Version comparison data:
►

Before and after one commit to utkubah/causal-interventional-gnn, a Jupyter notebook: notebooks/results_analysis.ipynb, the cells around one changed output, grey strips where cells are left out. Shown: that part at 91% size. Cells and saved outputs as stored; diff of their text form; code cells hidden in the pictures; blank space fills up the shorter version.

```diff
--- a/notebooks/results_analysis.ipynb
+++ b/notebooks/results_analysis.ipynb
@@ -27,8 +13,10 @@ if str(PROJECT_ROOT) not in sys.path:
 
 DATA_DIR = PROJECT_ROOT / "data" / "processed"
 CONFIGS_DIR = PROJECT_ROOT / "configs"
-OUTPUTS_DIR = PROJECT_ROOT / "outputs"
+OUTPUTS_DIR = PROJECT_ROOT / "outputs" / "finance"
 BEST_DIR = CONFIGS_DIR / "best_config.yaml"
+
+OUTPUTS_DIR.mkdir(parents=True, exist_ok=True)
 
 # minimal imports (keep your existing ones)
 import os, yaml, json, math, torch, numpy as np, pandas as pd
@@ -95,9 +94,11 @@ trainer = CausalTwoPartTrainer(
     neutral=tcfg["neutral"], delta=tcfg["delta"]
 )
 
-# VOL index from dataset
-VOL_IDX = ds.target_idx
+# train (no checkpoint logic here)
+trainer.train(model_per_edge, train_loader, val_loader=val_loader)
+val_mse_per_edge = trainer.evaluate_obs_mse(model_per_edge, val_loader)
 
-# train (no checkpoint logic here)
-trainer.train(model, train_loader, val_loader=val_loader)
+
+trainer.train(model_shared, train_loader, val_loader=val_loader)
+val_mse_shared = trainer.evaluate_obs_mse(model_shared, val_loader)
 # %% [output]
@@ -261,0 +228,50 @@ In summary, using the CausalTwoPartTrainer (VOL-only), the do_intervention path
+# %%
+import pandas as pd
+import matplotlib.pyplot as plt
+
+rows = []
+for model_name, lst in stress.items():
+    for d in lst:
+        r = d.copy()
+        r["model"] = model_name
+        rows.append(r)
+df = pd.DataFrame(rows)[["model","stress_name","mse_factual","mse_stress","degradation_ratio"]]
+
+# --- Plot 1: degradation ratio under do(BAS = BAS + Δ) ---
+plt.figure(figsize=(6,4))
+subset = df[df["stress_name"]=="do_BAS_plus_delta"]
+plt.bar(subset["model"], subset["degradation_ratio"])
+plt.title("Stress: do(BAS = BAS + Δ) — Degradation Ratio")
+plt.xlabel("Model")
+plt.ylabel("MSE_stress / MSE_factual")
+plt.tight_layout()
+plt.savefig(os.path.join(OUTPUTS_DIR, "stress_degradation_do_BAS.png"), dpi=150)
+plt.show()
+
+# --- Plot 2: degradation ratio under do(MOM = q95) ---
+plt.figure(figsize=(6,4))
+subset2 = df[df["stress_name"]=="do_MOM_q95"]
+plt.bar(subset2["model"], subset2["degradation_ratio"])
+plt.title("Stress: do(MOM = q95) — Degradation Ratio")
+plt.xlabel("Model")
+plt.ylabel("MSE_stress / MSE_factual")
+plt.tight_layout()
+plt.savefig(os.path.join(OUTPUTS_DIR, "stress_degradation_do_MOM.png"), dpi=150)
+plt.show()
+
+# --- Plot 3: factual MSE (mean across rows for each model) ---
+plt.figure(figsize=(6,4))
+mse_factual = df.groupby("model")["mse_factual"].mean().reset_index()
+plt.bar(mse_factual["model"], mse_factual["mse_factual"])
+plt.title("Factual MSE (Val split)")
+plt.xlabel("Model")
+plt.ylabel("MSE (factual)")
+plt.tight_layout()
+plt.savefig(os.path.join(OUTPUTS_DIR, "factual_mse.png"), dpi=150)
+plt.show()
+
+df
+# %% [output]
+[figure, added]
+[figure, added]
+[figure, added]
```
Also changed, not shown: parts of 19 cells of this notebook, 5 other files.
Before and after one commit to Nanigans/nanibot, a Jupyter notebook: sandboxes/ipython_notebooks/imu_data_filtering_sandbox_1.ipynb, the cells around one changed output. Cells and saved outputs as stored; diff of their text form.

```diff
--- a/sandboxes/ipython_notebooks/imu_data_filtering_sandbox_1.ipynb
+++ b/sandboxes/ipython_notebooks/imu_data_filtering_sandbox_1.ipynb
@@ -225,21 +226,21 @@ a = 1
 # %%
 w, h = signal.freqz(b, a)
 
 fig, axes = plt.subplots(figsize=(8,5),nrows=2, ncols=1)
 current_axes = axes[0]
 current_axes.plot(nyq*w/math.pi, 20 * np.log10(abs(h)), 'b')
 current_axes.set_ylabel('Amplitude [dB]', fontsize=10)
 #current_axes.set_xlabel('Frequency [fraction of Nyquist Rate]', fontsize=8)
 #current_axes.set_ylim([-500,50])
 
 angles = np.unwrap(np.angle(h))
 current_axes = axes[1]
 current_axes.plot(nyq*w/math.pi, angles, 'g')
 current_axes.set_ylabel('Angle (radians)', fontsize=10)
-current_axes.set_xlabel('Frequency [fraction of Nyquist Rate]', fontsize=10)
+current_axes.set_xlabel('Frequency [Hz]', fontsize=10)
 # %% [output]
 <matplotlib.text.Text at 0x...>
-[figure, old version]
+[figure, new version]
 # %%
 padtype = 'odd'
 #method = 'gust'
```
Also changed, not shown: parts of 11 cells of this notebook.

◄

(TASK DETAILS) Which lines of the data contain the string "join"? Copy each of them.

(EXERCISE SOLUTION)
+plt.savefig(os.path.join(OUTPUTS_DIR, "stress_degradation_do_BAS.png"), dpi=150)
+plt.savefig(os.path.join(OUTPUTS_DIR, "stress_degradation_do_MOM.png"), dpi=150)
+plt.savefig(os.path.join(OUTPUTS_DIR, "factual_mse.png"), dpi=150)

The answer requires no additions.